◆ Exercise requirements: All lines holding the string "letter" should be copied from the data below.
───── Dataset content
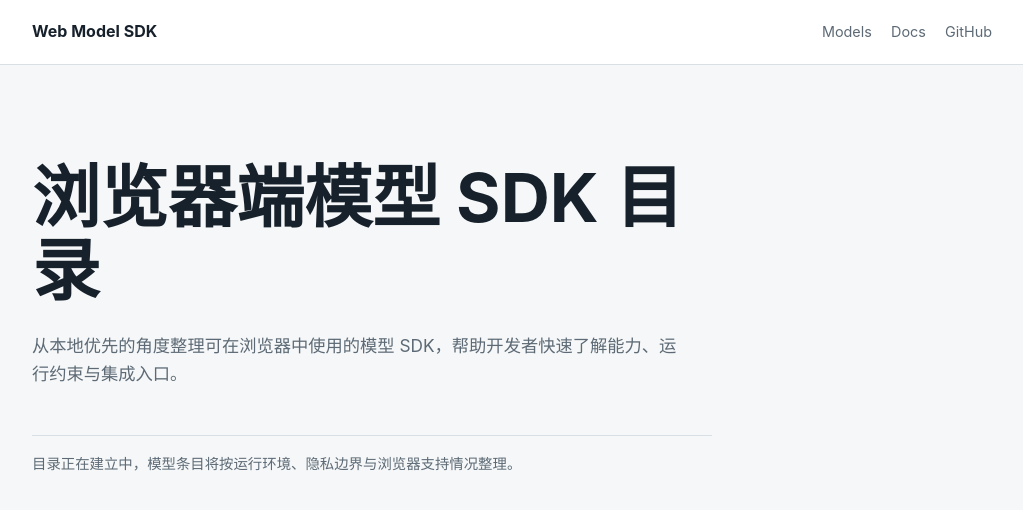
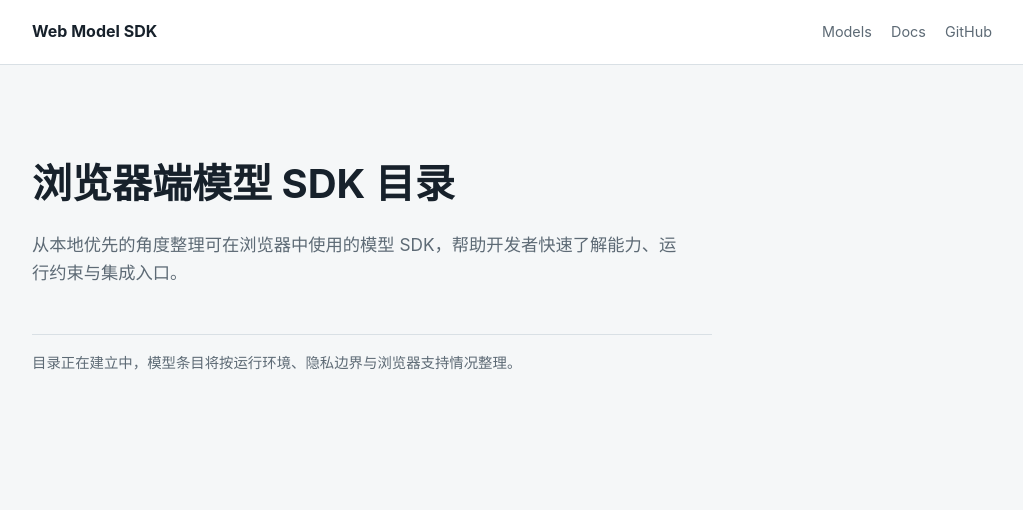
Before and after one commit to chenmohan123/chenmohan123.github.io, an Astro site: page / in a window 1280 px wide. Shown: the whole page, without its empty margins (128-1151 px from the left). Built offline with nearby package versions, Linux system fonts and the light colour scheme; Astro itself is replaced by a stand-in of ours.

Commit message:
style: stabilize portal heading scale

```diff
--- a/src/styles/global.css
+++ b/src/styles/global.css
@@ -25,7 +25,7 @@ nav a { color: var(--muted); text-decoration: none; }
 nav a:hover, nav a:focus-visible { color: var(--accent); }
 main { padding-block: clamp(3rem, 8vw, 6rem); }
 .intro { max-width: 680px; }
-h1 { max-width: 18ch; margin: 0; font-size: clamp(2.2rem, 7vw, 4.25rem); line-height: 1.08; letter-spacing: 0; }
+h1 { max-width: 24ch; margin: 0; font-size: 2.5rem; line-height: 1.15; letter-spacing: 0; }
 .lede { max-width: 60ch; margin: 1.5rem 0 0; color: var(--muted); font-size: 1.08rem; }
 .directory-note { margin-top: 3rem; border-top: 1px solid var(--line); padding-top: 1rem; color: var(--muted); font-size: 0.9rem; }
 @media (max-width: 560px) {
```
──────────
◆ Solved exercise:
-h1 { max-width: 18ch; margin: 0; font-size: clamp(2.2rem, 7vw, 4.25rem); line-height: 1.08; letter-spacing: 0; }
+h1 { max-width: 24ch; margin: 0; font-size: 2.5rem; line-height: 1.15; letter-spacing: 0; }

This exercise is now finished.